▶ _Task details_
Copy out, from the data below, each line in which the word "Teams" occurs.

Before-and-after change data
================

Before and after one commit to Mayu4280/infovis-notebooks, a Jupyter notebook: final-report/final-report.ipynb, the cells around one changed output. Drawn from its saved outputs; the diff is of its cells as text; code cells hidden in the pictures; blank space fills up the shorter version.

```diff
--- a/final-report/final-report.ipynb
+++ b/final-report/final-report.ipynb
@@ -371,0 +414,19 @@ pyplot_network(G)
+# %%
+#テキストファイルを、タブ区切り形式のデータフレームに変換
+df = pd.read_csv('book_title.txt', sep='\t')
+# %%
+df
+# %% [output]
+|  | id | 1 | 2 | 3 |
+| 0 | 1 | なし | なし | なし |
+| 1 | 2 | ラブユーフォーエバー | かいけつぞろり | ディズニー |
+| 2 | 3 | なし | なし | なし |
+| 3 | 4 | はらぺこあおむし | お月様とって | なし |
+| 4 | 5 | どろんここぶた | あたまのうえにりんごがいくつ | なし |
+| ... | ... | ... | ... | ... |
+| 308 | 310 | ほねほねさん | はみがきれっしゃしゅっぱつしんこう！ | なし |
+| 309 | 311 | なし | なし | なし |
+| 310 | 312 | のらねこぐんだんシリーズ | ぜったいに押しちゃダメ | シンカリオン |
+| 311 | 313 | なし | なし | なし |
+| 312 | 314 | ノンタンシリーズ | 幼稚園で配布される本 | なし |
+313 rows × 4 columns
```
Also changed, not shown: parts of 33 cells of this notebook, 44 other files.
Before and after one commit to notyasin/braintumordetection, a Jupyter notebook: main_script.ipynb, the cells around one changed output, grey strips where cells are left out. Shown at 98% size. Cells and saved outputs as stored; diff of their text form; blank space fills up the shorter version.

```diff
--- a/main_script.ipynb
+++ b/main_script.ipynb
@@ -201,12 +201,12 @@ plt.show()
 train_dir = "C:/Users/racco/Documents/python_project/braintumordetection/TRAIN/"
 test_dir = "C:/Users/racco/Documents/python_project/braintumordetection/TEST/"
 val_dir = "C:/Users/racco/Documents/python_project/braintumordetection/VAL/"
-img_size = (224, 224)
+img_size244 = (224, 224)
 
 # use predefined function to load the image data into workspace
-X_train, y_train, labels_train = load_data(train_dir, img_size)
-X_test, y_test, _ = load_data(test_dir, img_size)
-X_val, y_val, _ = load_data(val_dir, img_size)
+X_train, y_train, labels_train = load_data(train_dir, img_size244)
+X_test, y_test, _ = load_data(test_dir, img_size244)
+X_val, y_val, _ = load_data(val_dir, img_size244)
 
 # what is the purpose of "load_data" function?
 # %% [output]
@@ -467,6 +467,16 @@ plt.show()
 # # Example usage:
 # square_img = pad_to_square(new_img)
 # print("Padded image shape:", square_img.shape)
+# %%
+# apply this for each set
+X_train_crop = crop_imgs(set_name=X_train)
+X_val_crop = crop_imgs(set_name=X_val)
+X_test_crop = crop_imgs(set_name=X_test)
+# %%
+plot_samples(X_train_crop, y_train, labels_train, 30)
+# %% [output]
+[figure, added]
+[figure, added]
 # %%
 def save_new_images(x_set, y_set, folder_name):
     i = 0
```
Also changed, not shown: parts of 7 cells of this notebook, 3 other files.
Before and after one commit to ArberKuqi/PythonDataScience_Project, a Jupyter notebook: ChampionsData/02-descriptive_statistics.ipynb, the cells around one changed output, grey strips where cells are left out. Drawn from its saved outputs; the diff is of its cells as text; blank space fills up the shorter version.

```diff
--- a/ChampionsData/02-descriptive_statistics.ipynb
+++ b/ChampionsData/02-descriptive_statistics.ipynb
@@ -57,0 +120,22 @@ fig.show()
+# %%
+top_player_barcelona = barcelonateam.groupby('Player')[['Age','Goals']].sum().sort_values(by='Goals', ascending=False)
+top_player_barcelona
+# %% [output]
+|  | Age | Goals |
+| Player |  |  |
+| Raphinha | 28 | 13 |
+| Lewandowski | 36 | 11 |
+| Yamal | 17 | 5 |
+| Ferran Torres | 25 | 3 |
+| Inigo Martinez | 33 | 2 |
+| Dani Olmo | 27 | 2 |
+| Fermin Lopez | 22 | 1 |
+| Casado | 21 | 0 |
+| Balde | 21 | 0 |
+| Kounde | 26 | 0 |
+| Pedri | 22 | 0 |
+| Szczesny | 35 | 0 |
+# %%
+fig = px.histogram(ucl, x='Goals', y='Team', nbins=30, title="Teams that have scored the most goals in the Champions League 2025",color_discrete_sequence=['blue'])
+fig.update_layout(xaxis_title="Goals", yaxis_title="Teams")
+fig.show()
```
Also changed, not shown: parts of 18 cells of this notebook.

================

▶ _Exercise output_
+fig = px.histogram(ucl, x='Goals', y='Team', nbins=30, title="Teams that have scored the most goals in the Champions League 2025",color_discrete_sequence=['blue'])
+fig.update_layout(xaxis_title="Goals", yaxis_title="Teams")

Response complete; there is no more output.